12/05/2008 05:12 am ET | Updated May 25, 2011

The Kids Stay In The Picture: Why The Youth Vote Will Come Out

Will the Youth Vote come out this time? In this make-or-break election where every group has gotten its say — Older white women! African-Americans! People who cling to their guns! — the question of whether or not the kids will take their enthusiasm offline and to the polls has been wondered aloud by many (even the kids themselves). Today's reports seem to put that to rest — yes the kids are coming out (where they cansheesh) — but, if I may, I coulda told you that.

Why? Because as a formerly politically-apathetic kid (it was student council or bust), I can remember what I did come out for: Things that were fun. Things that you don't want to miss. Yes, sure, it's good to come out for things that are important, but if that were the driving force then the youth vote would never be an option. This year, "important" is getting way more play (and I'm not even going to bother linking for this one, we all know it's true) — but for those who doubt that all the kids will come out, consider how that will add necessary critical mass to who comes out, and why.

First, this election is a happening. Long lines will be awesome. Think of it as political tailgating — I'm imagining college campuses with boom-boxes along the lines, texting and facebooking and photo-taking, maybe a little flirting — what socially-minded college kid would want to be anywhere else? Second, consider the effects of peer pressure. Would you want to be the kid in the dorm who didn't vote? (Here's a sample status update from a college kid on Facebook: "VOTE, 18-24, VOTE! Git in there. The future is determined by those who show up." No pressure there!)

Together, these two elements make for a perfect storm of youth GOTV — and add in the fact that this really is an important election and people really do care about it passionately — well, I've got faith in the kids. I should know, I've barely matured since that age.

But don't take my word for it, take it from someone who knows — 23-year old Luke Russert was just on MSNBC talking about how he thinks the kids will stay in the picture. Said Russert: "I have a lot of faith in the Millenial generation." I do, too. It wasn't that long ago.
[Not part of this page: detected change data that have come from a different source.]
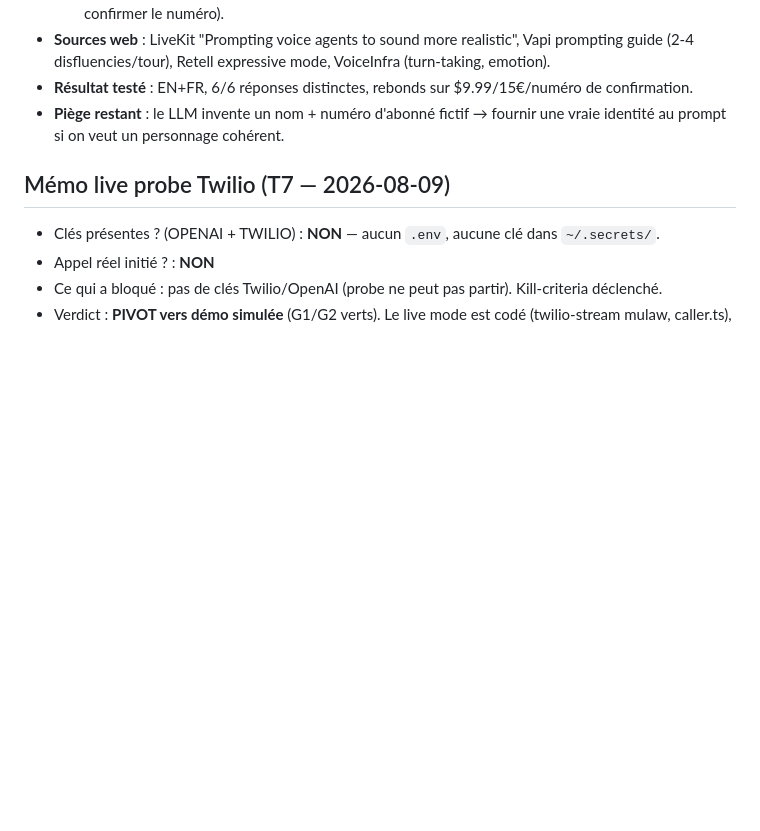
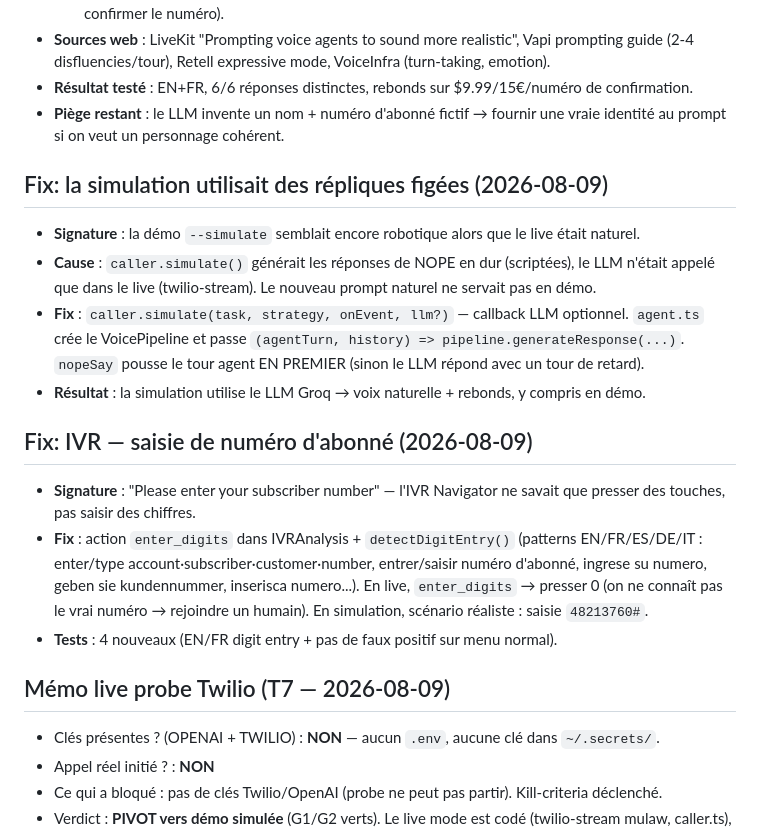
Before and after one commit to guillaume-flambard/nope, a Markdown page: .superflow/kb.md, the part around the change. GitHub-like rendering; blank space fills up the shorter version.

Commit message:
run-log T11 + kb: simu pilotée par LLM, saisie chiffres IVR, questions multi-parties

```diff
--- a/.superflow/kb.md
+++ b/.superflow/kb.md
@@ -52,6 +52,24 @@
 - **Piège restant** : le LLM invente un nom + numéro d'abonné fictif → fournir une vraie identité au prompt
   si on veut un personnage cohérent.
 
+## Fix: la simulation utilisait des répliques figées (2026-08-09)
+- **Signature** : la démo `--simulate` semblait encore robotique alors que le live était naturel.
+- **Cause** : `caller.simulate()` générait les réponses de NOPE en dur (scriptées), le LLM n'était
+  appelé que dans le live (twilio-stream). Le nouveau prompt naturel ne servait pas en démo.
+- **Fix** : `caller.simulate(task, strategy, onEvent, llm?)` — callback LLM optionnel. `agent.ts`
+  crée le VoicePipeline et passe `(agentTurn, history) => pipeline.generateResponse(...)`. `nopeSay`
+  pousse le tour agent EN PREMIER (sinon le LLM répond avec un tour de retard).
+- **Résultat** : la simulation utilise le LLM Groq → voix naturelle + rebonds, y compris en démo.
+
+## Fix: IVR — saisie de numéro d'abonné (2026-08-09)
+- **Signature** : "Please enter your subscriber number" — l'IVR Navigator ne savait que presser des
+  touches, pas saisir des chiffres.
+- **Fix** : action `enter_digits` dans IVRAnalysis + `detectDigitEntry()` (patterns EN/FR/ES/DE/IT :
+  enter/type account·subscriber·customer·number, entrer/saisir numéro d'abonné, ingrese su numero,
+  geben sie kundennummer, inserisca numero...). En live, `enter_digits` → presser 0 (on ne connaît
+  pas le vrai numéro → rejoindre un humain). En simulation, scénario réaliste : saisie `48213760#`.
+- **Tests** : 4 nouveaux (EN/FR digit entry + pas de faux positif sur menu normal).
+
 ## Mémo live probe Twilio (T7 — 2026-08-09)
 - Clés présentes ? (OPENAI + TWILIO) : **NON** — aucun `.env`, aucune clé dans `~/.secrets/`.
 - Appel réel initié ? : **NON**
```
Also changed, not shown: .superflow/run-log.md (+1 -0 lines).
(Here's one: My pal Kelli, ferociously determined Obama supporter, multi-state canvasser, sleeping-bag-on-floor volunteer, and also very youthy.)